With canopy shelters, you can erect them on wooden walls, steel poles, asphalt blacktops, and even dirt. The canopy itself is made of durable vinyl fabric that can withstand weather and UV damage. They’re also available aso kits in which you receive a detailed assembly and installation manual.
How to Choose the Best RV Shelter
Before choosing an RV shelter, there are a few factors that can help you evaluate the best option.
Is there enough area on your property to construct a large parking area? To properly install a foundation and RV shelter, you’ll want a level space away from walls, underground pipes, fences, and plants. You may also need to inform the local government offices of the plans, in case you need a zoning and building permit.
Depending on how you intend to use the RV shelter, you may need one that’s much longer and wider than your RV—such as using the shade for outdoor seating.
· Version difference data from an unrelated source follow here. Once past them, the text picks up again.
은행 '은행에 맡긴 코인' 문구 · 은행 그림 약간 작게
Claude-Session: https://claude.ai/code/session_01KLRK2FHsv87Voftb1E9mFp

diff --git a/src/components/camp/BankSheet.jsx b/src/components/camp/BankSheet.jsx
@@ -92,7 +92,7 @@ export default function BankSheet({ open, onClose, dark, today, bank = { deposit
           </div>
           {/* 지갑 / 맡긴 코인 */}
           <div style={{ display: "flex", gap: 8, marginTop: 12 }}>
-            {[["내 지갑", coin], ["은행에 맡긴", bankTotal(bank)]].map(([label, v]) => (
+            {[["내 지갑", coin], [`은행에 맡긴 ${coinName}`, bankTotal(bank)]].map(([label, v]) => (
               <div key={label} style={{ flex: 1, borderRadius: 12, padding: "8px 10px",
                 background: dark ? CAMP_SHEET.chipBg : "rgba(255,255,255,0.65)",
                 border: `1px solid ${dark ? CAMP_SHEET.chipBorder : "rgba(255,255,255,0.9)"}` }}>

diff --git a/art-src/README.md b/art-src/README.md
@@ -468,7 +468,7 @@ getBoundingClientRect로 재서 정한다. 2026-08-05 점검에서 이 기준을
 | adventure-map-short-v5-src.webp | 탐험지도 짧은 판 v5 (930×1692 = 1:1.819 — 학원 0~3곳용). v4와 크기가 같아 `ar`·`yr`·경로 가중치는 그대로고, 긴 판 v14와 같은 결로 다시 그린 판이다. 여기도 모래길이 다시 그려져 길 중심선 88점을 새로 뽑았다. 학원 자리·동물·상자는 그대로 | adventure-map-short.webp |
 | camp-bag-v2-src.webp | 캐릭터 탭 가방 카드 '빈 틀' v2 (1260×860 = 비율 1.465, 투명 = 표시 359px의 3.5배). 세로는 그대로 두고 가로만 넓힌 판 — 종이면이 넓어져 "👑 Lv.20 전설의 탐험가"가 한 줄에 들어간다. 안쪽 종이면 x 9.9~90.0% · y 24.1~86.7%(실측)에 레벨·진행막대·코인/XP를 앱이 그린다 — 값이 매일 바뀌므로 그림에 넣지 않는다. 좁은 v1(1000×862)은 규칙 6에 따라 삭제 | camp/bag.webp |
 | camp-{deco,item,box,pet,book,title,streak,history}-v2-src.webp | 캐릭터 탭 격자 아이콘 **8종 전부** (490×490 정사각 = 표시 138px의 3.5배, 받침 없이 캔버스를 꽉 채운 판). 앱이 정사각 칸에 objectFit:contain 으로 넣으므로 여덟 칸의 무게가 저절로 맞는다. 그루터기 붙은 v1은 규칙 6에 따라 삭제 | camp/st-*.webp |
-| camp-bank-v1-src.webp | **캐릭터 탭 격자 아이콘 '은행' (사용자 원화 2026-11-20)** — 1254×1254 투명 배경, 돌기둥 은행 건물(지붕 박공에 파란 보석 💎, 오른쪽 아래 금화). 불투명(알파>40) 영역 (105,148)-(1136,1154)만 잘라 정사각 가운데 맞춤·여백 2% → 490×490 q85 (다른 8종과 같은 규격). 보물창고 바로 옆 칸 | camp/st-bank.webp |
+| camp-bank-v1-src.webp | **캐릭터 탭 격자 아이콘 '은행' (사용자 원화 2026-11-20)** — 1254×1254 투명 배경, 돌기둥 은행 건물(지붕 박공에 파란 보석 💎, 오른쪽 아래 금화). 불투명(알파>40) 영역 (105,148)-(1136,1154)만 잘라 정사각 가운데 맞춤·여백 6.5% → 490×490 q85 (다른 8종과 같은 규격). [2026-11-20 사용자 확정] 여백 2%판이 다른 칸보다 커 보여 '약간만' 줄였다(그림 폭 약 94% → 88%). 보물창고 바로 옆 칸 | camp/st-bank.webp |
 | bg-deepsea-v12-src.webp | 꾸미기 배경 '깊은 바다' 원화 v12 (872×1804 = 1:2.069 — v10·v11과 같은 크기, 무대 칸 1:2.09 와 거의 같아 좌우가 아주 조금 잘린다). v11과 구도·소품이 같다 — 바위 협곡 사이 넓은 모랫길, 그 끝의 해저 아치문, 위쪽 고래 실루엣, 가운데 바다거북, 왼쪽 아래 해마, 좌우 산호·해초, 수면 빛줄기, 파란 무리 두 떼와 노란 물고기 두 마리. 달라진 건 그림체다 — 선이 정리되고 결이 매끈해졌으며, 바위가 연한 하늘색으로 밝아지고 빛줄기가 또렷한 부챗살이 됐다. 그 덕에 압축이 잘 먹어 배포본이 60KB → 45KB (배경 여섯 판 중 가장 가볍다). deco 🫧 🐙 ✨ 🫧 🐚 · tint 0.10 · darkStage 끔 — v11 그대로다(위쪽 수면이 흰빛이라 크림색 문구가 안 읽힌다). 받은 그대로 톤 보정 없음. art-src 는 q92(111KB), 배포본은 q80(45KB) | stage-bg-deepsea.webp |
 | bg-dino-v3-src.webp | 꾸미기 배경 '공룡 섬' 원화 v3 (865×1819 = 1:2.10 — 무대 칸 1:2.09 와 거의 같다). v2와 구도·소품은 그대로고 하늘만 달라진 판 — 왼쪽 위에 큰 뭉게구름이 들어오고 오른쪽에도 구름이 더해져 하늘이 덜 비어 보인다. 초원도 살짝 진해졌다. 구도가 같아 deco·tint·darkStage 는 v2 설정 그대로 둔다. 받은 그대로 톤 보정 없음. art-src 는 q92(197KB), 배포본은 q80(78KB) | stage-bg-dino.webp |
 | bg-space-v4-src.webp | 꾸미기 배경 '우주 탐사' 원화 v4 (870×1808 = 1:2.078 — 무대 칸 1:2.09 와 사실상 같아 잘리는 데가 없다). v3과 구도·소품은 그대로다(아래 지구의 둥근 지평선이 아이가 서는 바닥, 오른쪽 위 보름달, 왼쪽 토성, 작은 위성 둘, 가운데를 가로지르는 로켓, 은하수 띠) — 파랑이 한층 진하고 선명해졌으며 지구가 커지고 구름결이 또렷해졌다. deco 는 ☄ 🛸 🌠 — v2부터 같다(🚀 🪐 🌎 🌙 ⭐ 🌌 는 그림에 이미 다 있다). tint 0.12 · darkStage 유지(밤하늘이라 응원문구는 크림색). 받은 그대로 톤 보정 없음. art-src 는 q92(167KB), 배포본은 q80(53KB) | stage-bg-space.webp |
Also, consider how often you’ll be using your RV. If you live in it year-round or are on the road many months out of the year, it may be more convenient to have a portable cover.
The length and width of your RV shelter will depend on the size of your RV and whether or not you plan to cover additional vehicles.
For the height there should be at least a two-foot clearance between the RV shelter roof and the top of your RV. The key is understanding what type of RV you have, since classifications vary by size.
Below is a helpful sizing chart to identify your RV and determine its shelter needs:
Last but certainly not least, make sure everything you choose, from materials to design elements, are all within your budget. There are plenty of RV shelter options, such as prefabricated metal carports and portable covers, that are cost-effective and still provide optimal protection.
Frequently Asked Questions
How tall does an RV carport need to be?
RV carports usually require at least 14 feet of clearance. They’re generally at least 12 feet wide but will need at least an 18-foot width if your RV has any slide outs. Popular sizes for motorhome covers include 12×35 , 12×40, 18×35, and 18×40. We recommend measuring your RV before buying an RV carport.
Are RV carports worth it?
An RV carport is a significant investment if you want to keep your RV in good condition, especially if you plan to resell it later. When not in use, you’ll need a secure place to store your RV. Paying for a parking spot in a storage facility can be costly, and it doesn’t guarantee damage protection from other users.
Can I build an RV carport myself?
Choosing the DIY route can help you save money on labor, delivery, and installation. It can be worth the time if you have the skills and tools to do so. However, our carports cost less than most DIY kits, so you might actually spend more trying to build your own RV carport.
Customizable RV Shelters to Suit Your Needs
If you’re not up for a DIY project and prefer professional builders, our metal RV shelters are an excellent option. We offer a wide range of customization options—from RV carports to RV garages—to suit all motorhomes and campers. Best of all, we offer free delivery and installation, and can anchor your metal RV cover to the ground, asphalt, or concrete.
Use our easy online design tool below to customize and order your RV shelter in a few simple clicks.